== DATASET EXCERPTS ==
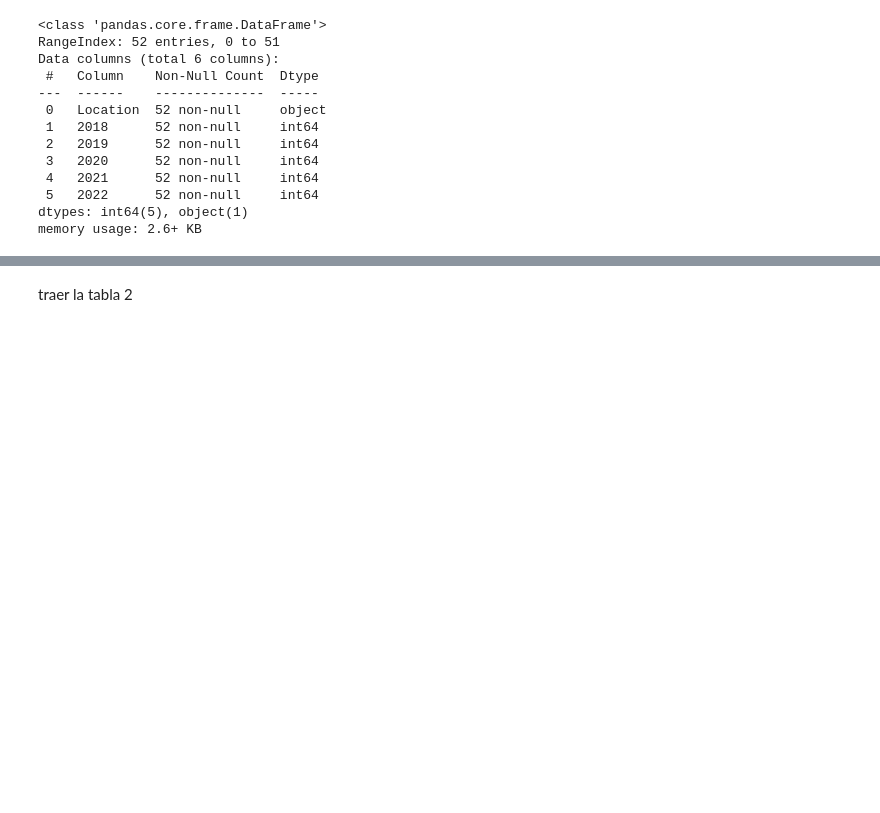
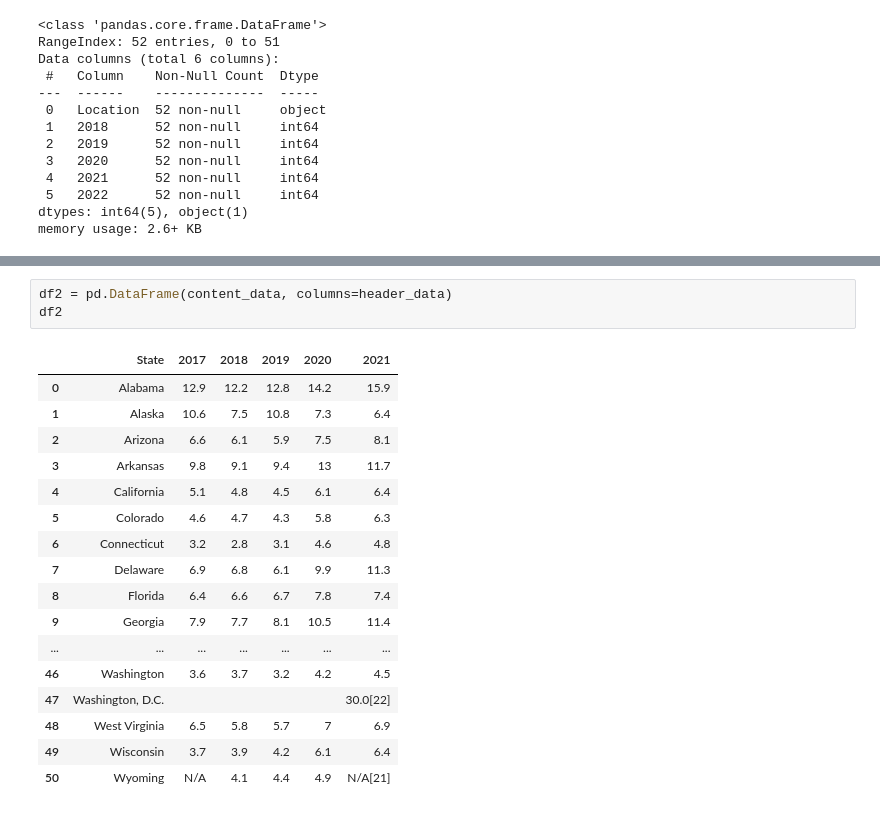
Before and after one commit to johnfbeltranc/clases_4geeks, a Jupyter notebook: notebooks/10_web_scraping.ipynb, the cells around one changed output, grey strips where cells are left out. Saved outputs shown, nothing was run; the diff lists cells and outputs as text; blank space fills up the shorter version.

```diff
--- a/notebooks/10_web_scraping.ipynb
+++ b/notebooks/10_web_scraping.ipynb
@@ -241,2 +265,21 @@ content_data
-# %% [markdown]
-traer la tabla 2
+# %%
+df2 = pd.DataFrame(content_data, columns=header_data)
+df2
+# %% [output]
+|  | State | 2017 | 2018 | 2019 | 2020 | 2021 |
+| 0 | Alabama | 12.9 | 12.2 | 12.8 | 14.2 | 15.9 |
+| 1 | Alaska | 10.6 | 7.5 | 10.8 | 7.3 | 6.4 |
+| 2 | Arizona | 6.6 | 6.1 | 5.9 | 7.5 | 8.1 |
+| 3 | Arkansas | 9.8 | 9.1 | 9.4 | 13 | 11.7 |
+| 4 | California | 5.1 | 4.8 | 4.5 | 6.1 | 6.4 |
+| 5 | Colorado | 4.6 | 4.7 | 4.3 | 5.8 | 6.3 |
+| 6 | Connecticut | 3.2 | 2.8 | 3.1 | 4.6 | 4.8 |
+| 7 | Delaware | 6.9 | 6.8 | 6.1 | 9.9 | 11.3 |
+| 8 | Florida | 6.4 | 6.6 | 6.7 | 7.8 | 7.4 |
+| 9 | Georgia | 7.9 | 7.7 | 8.1 | 10.5 | 11.4 |
+| ... | ... | ... | ... | ... | ... | ... |
+| 46 | Washington | 3.6 | 3.7 | 3.2 | 4.2 | 4.5 |
+| 47 | Washington, D.C. |  |  |  |  | 30.0[22] |
+| 48 | West Virginia | 6.5 | 5.8 | 5.7 | 7 | 6.9 |
+| 49 | Wisconsin | 3.7 | 3.9 | 4.2 | 6.1 | 6.4 |
+| 50 | Wyoming | N/A | 4.1 | 4.4 | 4.9 | N/A[21] |
```
Also changed, not shown: parts of 9 cells of this notebook.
===
Search the lines above for the string "changed", then show every one that has it.

→ OUTPUT OF THE EXERCISE:
Before and after one commit to johnfbeltranc/clases_4geeks, a Jupyter notebook: notebooks/10_web_scraping.ipynb, the cells around one changed output, grey strips where cells are left out. Saved outputs shown, nothing was run; the diff lists cells and outputs as text; blank space fills up the shorter version.
Also changed, not shown: parts of 9 cells of this notebook.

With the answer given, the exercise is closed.